A Haven from Racism? Canadians Imagine Interracial Adoption

A Haven from Racism? Canadians Imagine Interracial Adoption

A Haven from Racism? Canadians Imagine Interracial Adoption

A Haven from Racism? Canadians Imagine Interracial Adoptions

| Ajouter

Référence bibliographique [800]

Dubinsky, Karen. 2010. «A Haven from Racism? Canadians Imagine Interracial Adoption». Dans Lost Kids: Vulnerable Children and Youth in Twentieth-Century Canada and the United States , sous la dir. de Mona Lee Gleason, Myers, Tamara, Paris, Leslie et Strong-Boag, Veronica, p. 15-32. Vancouver: UBC Press.

Fiche synthèse

1. Objectifs


Intentions :
In this chapter, the author «[…] want[s] to explore why such different ranges of understandings and beliefs about interracial adoption emerged at all [in the 1960s, 1970s and 1980s].» (p. 18) The author also «[...] want[s] to use the subject of adoption to think about the different trajectories of Aboriginality and blackness in Canada [...].» (p. 17)

Questions/Hypothèses :
The author wonders «[w]hat accounts for such different public understanding of interracial adoption?» (p. 18)

2. Méthode

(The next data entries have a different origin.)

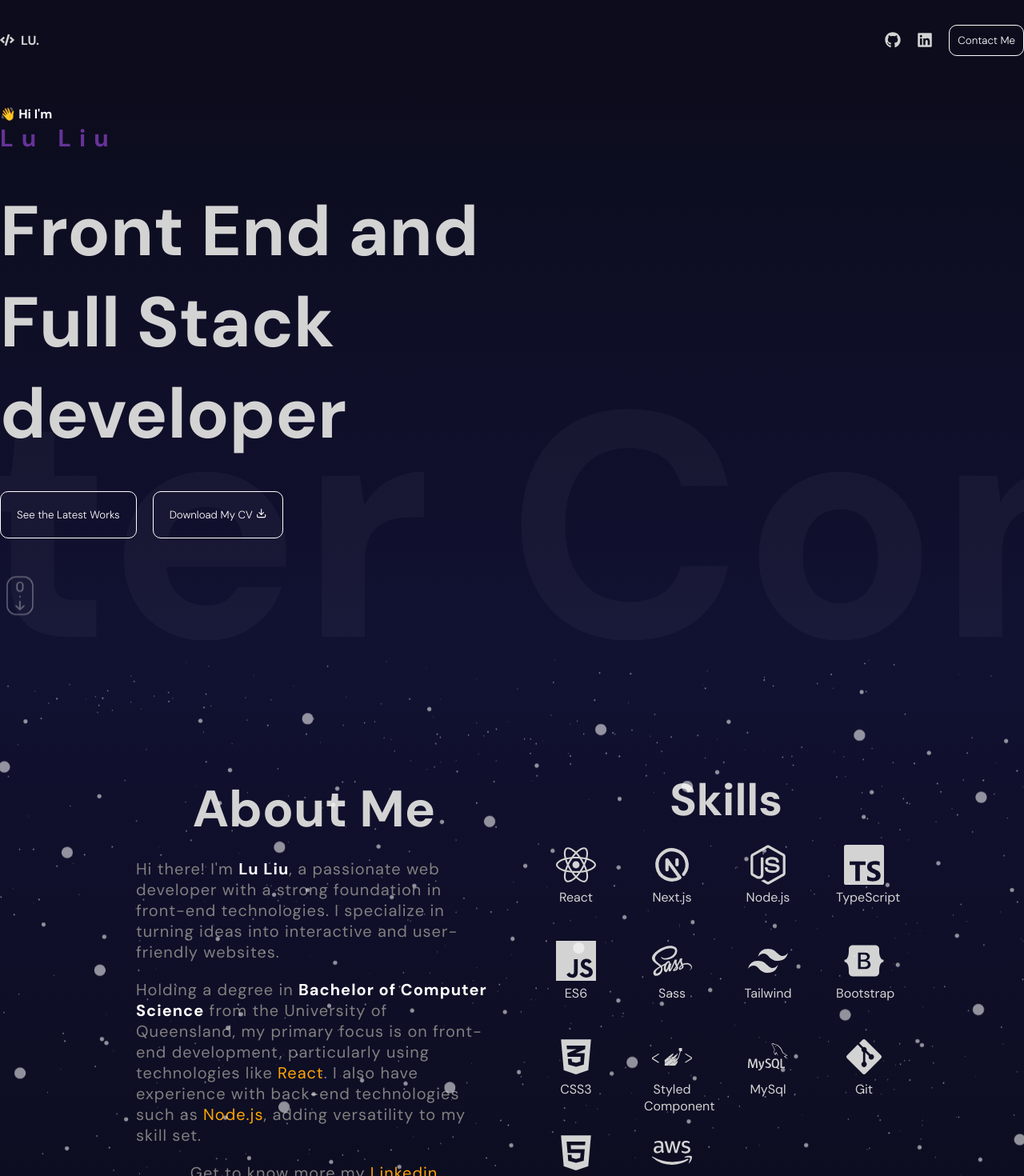
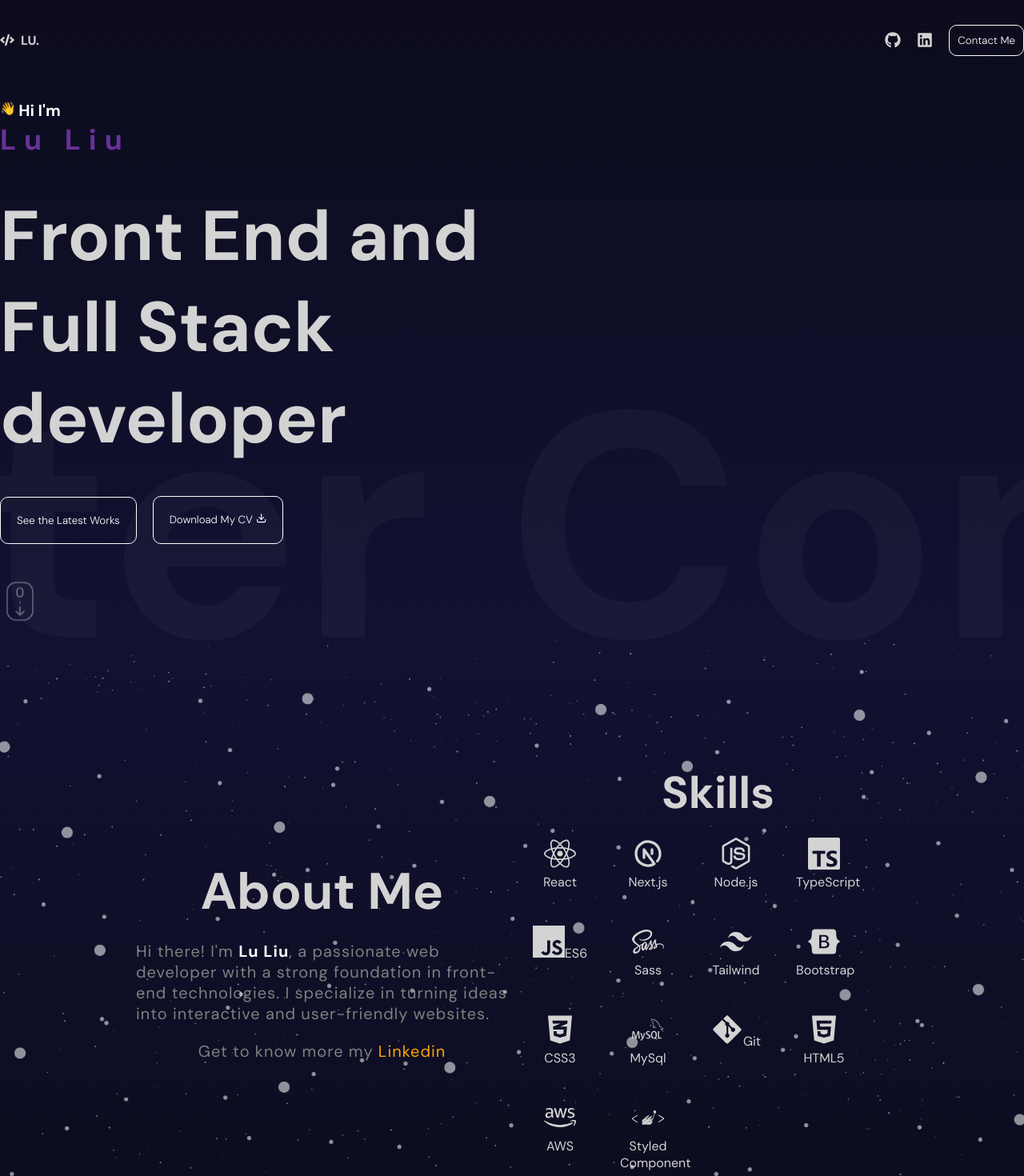
Before and after one commit to LULIU-9/portfolio, a React (Vite) app: page / in a window 1280 px wide. Shown: the top 1470 px of the page at 80% size. Built offline with nearby package versions, Linux system fonts and the light colour scheme.

Commit message:
style: navbar, about me && hero

```diff
--- a/src/app.scss
+++ b/src/app.scss
@@ -2,6 +2,7 @@ html {
   scroll-snap-type: y mandatory;
   scroll-behavior: smooth;
 }
+
 
 * {
   padding: 0;
--- a/src/components/about/AboutMe.jsx
+++ b/src/components/about/AboutMe.jsx
@@ -1,3 +1,4 @@
+import { motion } from "framer-motion";
 import {
   FaAws,
   FaBootstrap,
@@ -15,25 +16,23 @@ import {
   SiTypescript,
 } from "react-icons/si";
 import { TbBrandNextjs } from "react-icons/tb";
-import { animate, motion, useScroll, useTransform } from "framer-motion";
 import "./aboutMe.scss";
-import { useRef } from "react";
 
 const skills = [
-  { name: "React", icon: <FaReact size={50} /> },
-  { name: "Next.js", icon: <TbBrandNextjs size={50} /> },
-  { name: "Node.js", icon: <FaNodeJs size={50} /> },
-  { name: "TypeScript", icon: <SiTypescript size={50} /> },
-  { name: "ES6", icon: <SiJavascript size={50} /> },
-  { name: "Sass", icon: <FaSass size={50} /> },
-  { name: "Tailwind", icon: <SiTailwindcss size={50} /> },
-  { name: "Bootstrap", icon: <FaBootstrap size={50} /> },
-  { name: "CSS3", icon: <FaCss3Alt size={50} /> },
-  { name: "Styled Component", icon: <SiStyledcomponents size={50} /> },
-  { name: "MySql", icon: <SiMysql size={50} /> },
-  { name: "Git", icon: <FaGitAlt size={50} /> },
-  { name: "HTML5", icon: <FaHtml5 size={50} /> },
-  { name: "AWS", icon: <FaAws size={50} /> },
+  { name: "React", icon: <FaReact /> },
+  { name: "Next.js", icon: <TbBrandNextjs /> },
+  { name: "Node.js", icon: <FaNodeJs /> },
+  { name: "TypeScript", icon: <SiTypescript /> },
+  { name: "ES6", icon: <SiJavascript /> },
+  { name: "Sass", icon: <FaSass /> },
+  { name: "Tailwind", icon: <SiTailwindcss /> },
+  { name: "Bootstrap", icon: <FaBootstrap /> },
+  { name: "CSS3", icon: <FaCss3Alt /> },
+  { name: "MySql", icon: <SiMysql /> },
+  { name: "Git", icon: <FaGitAlt /> },
+  { name: "HTML5", icon: <FaHtml5 /> },
+  { name: "AWS", icon: <FaAws /> },
+  { name: "Styled Component", icon: <SiStyledcomponents /> },
 ];
 
 const fadeInAnimationVariants = {
@@ -76,14 +75,14 @@ const AboutMe = () => {
           strong foundation in front-end technologies. I specialize in turning
           ideas into interactive and user-friendly websites.
         </p>
-        <br />
-        <p>
+        {/* <br /> */}
+        {/* <p>
           Holding a degree in <b>Bachelor of Computer Science</b> from the
           University of Queensland, my primary focus is on front-end
           development, particularly using technologies like <span>React</span>.
           I also have experience with back-end technologies such as{" "}
           <span>Node.js</span>, adding versatility to my skill set.
-        </p>
+        </p> */}
 
         <br />
         <p>
--- a/src/components/about/aboutMe.scss
+++ b/src/components/about/aboutMe.scss
@@ -1,12 +1,21 @@
+@import "../../app.scss";
+
 .about{
     display: flex;
-    gap:50px;
+    gap:10px;
     align-items: center;
     justify-content: center;
     width: 100%;
+    height: 100%;
     margin: auto;
     padding: 150px;
     background: linear-gradient(180deg, #111132, #0c0c1d);
+
+    @include mobile {
+        flex-direction: column;
+        gap:0;
+        padding: 20px;
+    }
 
     .textContainer{
         display: flex;
@@ -16,14 +25,25 @@
         flex:1;
         padding: 20px;
 
+        @include mobile {
+            // justify-content: flex-end;
+            padding: 0;
+          }
         h1{
             font-size: 64px;
             padding-bottom: 20px;
+            @include mobile {
+                font-size: 36px;
+            }
         }
         p{
             font-size: 20px;
             color: gray;
             letter-spacing: 1px;
+
+            @include mobile {
+                font-size: 16px;
+              }
 
             b{
                 color:white;
@@ -44,22 +64,45 @@
         flex-direction: column;
         align-items: center;
         flex:1;
+        margin: auto;
 
         h1{
             font-size: 56px;
             padding-bottom: 20px;
+            @include mobile {
+                font-size: 36px;
+            }
         }
 
         ul{
             display: flex;
             flex-wrap: wrap;
-            gap:50px;
+            gap:40px;
             list-style: none;
+
             li{
                 width: 70px;
                 height: 70px;
                 text-align: center;
+
+                svg {
+                    width: 40px; /* 设置默认图标宽度 */
+                    height: 40px; /* 设置默认图标高度 */
+
+                    @include mobile {
+                        width: 30px;
+                        height: 30px;
+
+                    }
+
+                }
+                @include mobile {
+                    width: 30px;
+                    height: 30px;
+                    font-size: 12px;
+                }
             }
+
         }
     }
 
--- a/src/components/hero/Hero.jsx
+++ b/src/components/hero/Hero.jsx
@@ -88,7 +88,7 @@ const Hero = () => {
               Download My CV <LuDownload />
             </motion.button>
           </motion.div>
-          <a href="#Services">
+          <a href="#About">
             <motion.img
               variants={textVariants}
               animate="scrollButton"
--- a/src/components/hero/hero.scss
+++ b/src/components/hero/hero.scss
@@ -1,7 +1,7 @@
 @import "../../app.scss";
 
 .hero {
-  height: calc(100vh - 100px);
+  height: 100%;
   // overflow: hidden;
   background: linear-gradient(180deg, #0c0c1d, #111132);
   position: relative;
@@ -9,7 +9,9 @@
   .wrapper {
     max-width: 1366px;
     height: 100%;
-    margin: auto;
+    margin:auto;
+    padding-top: 100px;
+
 
     .textContainer {
       width: 50%;
@@ -28,7 +30,7 @@
       }
 
       h2 {
-        font-size: 30px;
+        font-size: 36px;
         color: rebeccapurple;
         letter-spacing: 10px;
         display: flex;
@@ -36,7 +38,7 @@
 
         span{
           color:white;
-          font-size: 16px;
+          font-size: 20px;
           text-align: left;
           letter-spacing: normal;
           display: flex;
--- a/src/components/navbar/navbar.scss
+++ b/src/components/navbar/navbar.scss
@@ -1,7 +1,11 @@
 @import "../../app.scss";
 
 .navbar {
+
+  position: fixed;
   height: 100px;
+  z-index: 1;
+  width: 100%;
 
   .wrapper {
     max-width: 1366px;
```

Échantillon/Matériau :
The author uses adoption case files particularly the parts written by the social worker. The author used a sample of two hundred adoption cases in Manitoba (between 1960 and 1980) and Montreal (between 1955 and 1969).

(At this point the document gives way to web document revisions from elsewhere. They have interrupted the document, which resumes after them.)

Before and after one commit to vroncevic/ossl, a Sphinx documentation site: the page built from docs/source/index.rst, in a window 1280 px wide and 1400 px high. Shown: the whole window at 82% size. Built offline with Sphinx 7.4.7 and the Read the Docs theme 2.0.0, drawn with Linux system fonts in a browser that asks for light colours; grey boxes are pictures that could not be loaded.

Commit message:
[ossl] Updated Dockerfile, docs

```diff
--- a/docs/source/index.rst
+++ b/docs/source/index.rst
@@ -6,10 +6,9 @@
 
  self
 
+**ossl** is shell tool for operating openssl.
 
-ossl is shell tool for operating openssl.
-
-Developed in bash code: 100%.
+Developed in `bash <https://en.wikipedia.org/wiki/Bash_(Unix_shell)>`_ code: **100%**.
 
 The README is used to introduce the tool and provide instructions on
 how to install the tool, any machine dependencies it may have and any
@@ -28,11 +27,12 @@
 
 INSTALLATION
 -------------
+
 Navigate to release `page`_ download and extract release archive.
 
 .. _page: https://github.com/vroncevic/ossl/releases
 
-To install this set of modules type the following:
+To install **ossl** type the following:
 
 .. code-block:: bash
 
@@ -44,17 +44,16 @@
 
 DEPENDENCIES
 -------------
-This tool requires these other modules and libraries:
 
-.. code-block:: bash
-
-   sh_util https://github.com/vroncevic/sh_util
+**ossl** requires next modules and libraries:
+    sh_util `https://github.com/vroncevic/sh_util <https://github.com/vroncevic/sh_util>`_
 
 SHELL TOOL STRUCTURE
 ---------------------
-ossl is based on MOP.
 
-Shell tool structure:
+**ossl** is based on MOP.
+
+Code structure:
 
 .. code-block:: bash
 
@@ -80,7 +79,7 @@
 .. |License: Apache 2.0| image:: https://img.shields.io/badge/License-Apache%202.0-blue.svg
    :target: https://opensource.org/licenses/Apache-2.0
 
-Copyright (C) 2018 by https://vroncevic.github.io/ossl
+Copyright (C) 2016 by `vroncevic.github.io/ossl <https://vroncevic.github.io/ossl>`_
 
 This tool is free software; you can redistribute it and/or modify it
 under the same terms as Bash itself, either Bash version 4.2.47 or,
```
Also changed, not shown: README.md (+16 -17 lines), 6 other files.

Type de traitement des données :
Analyse de contenu

3. Résumé


The author concludes that «[…] something like a community of interracial adoption was created in and around Montreal. This community believed that the families they had created through adoption embodied the possibility of racial equality. [...] The force, and uniqueness of this community of interracial adoption was evident particularly in contrast to other communities with other politics.» (p. 27-28) On the other hand, «[...] there was little sense of community of interracial adoption created around Manitoba’s Aboriginal children. They were widely disbursed geographically, often in rural areas and small towns. [...] Adoptive parents never spoke with one voice (in Montreal or in Manitoba), but the defensiveness of some white parents of Aboriginal children is striking. [...] The institutional practices of agencies working with prospective adoptive parents of aboriginal children were extremely different. Social works rarely engaged prospective parents in extended discussions on racial identity or racism. Indeed, in many case files, race was barely mentioned, and when it was, it was simply another way of saying ‘appearance’.» (p. 28)